Phishing is a technique used by criminals to send fake emails claiming to represent legitimate businesses, University departments, and even your close friends. Attackers will commonly use seemingly everyday notifications such as false bank statements, password change requests, and other forms of solicitation to obtain personal information. Criminals have moved beyond emails to solicit information. Phishing, Smishing, and Vishing are all forms of fraudulent attacks to get you to give up information.
How to Spot a Phish
Tips to Catch a Phish:
- Phishing messages often have a sense of urgency or threat to them.
- The sender of a phishing email is not legitimate.

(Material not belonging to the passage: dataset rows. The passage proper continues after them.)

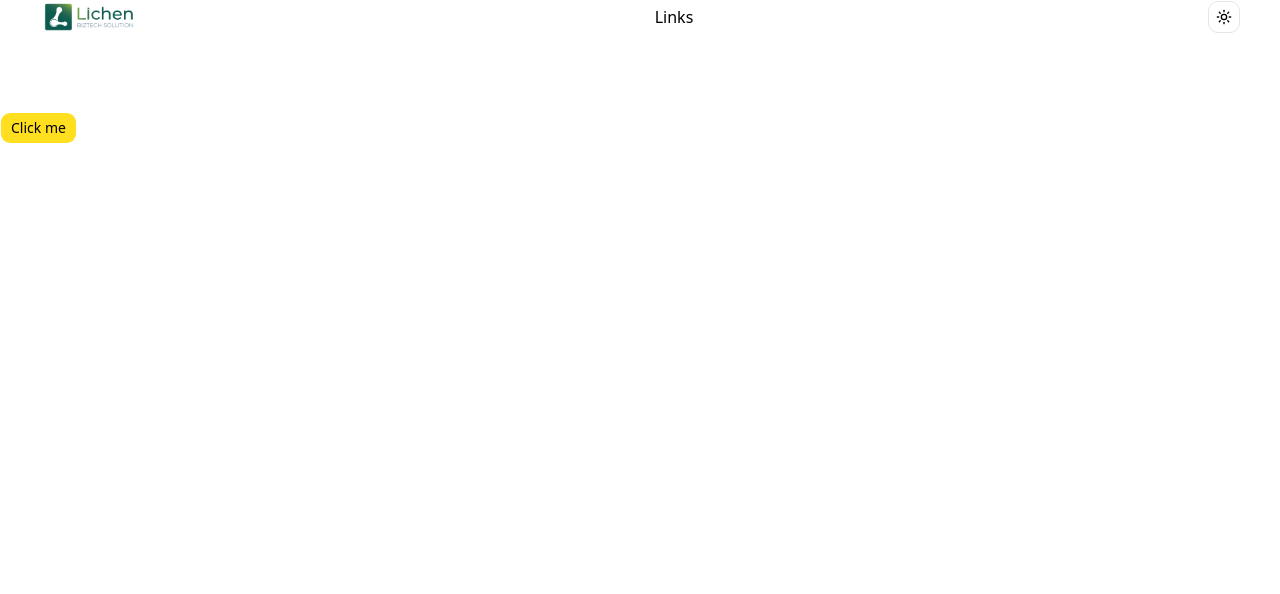
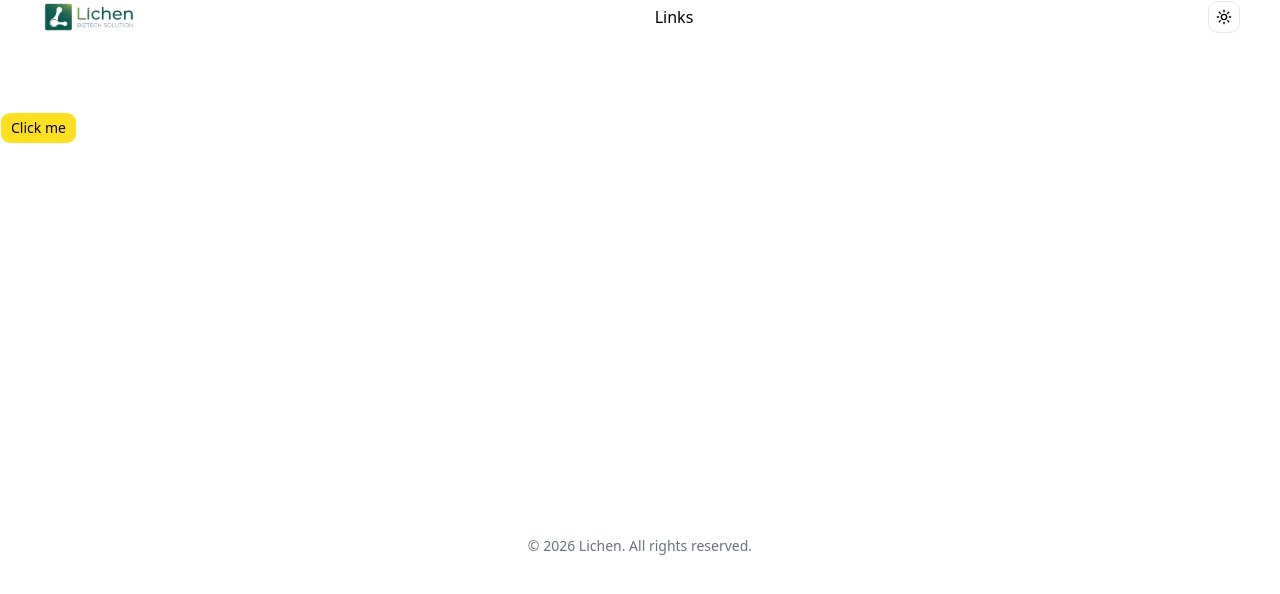
Before and after one commit to atmabdullaham/lichen-biztech, a Next.js app: page / in a window 1280 px wide. Shown: the top 594 px of the page. Built offline with nearby package versions, Linux system fonts and the light colour scheme.

Commit message:
added footer in layout

```diff
--- a/src/app/layout.js
+++ b/src/app/layout.js
@@ -1,3 +1,4 @@
+import Footer from "@/components/Footer";
 import Header from "@/components/Header";
 import { ThemeProvider } from "@/components/theme/theme-provider";
 import { Geist, Geist_Mono, Lora } from "next/font/google";
@@ -45,7 +46,7 @@ export default function RootLayout({ children }) {
         <main className="min-h-[calc(100vh-280px)]">
         {children}
         </main>
-        {/* Footer */}
+        <Footer/>
         </ThemeProvider>
         </body>
     </html>
--- /dev/null
+++ b/src/components/Footer.jsx
@@ -0,0 +1,11 @@
+const Footer = () => {
+  return (
+    <footer>
+      <div className="container mx-auto py-4 text-center text-sm text-gray-500">
+        &copy; {new Date().getFullYear()} Lichen. All rights reserved.
+      </div>
+    </footer>
+  );
+};
+
+export default Footer;
```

- Links in emails direct users to invalid URLs. Hover over the URL without clicking in order to see where a link may take you.
- Grammar and spelling mistakes are prolific in phishing emails.
- Phishing emails usually have a generic, rather than personal, greeting.
UIS will never ask for your password. Verify legitimate UIS emails here.
Check out samples of current, known, phishing attacks at the University at our phishing examples page.
Be wary of emails demanding that you log in or update your account/profile, and always confirm that you are at a legitimate site before logging in or submitting personal information.
What to do if you get a suspicious email:
1. Do not click on the links or attachments in the email. Check the validity of the email if you can, by checking with the sender by some method other than reply email
2. When In Doubt, Click the Trout! If you suspect an email is malicious, click the Cofense Phish Reporter button in your Gmail.
3. If you are sure the email is a phish, go to the original email; refer to the top right portion of the email box; click on the “more” option to the right of the “reply arrow,” and choose “report phishing.”
Clicked on a link that may be fraudulent? Reset your password from another computer immediately and review your gmail settings. If you need additional help, contact the GU UIS Service Center at firstname.lastname@example.org or (202) 687-4949.
When in Doubt, Click the Trout!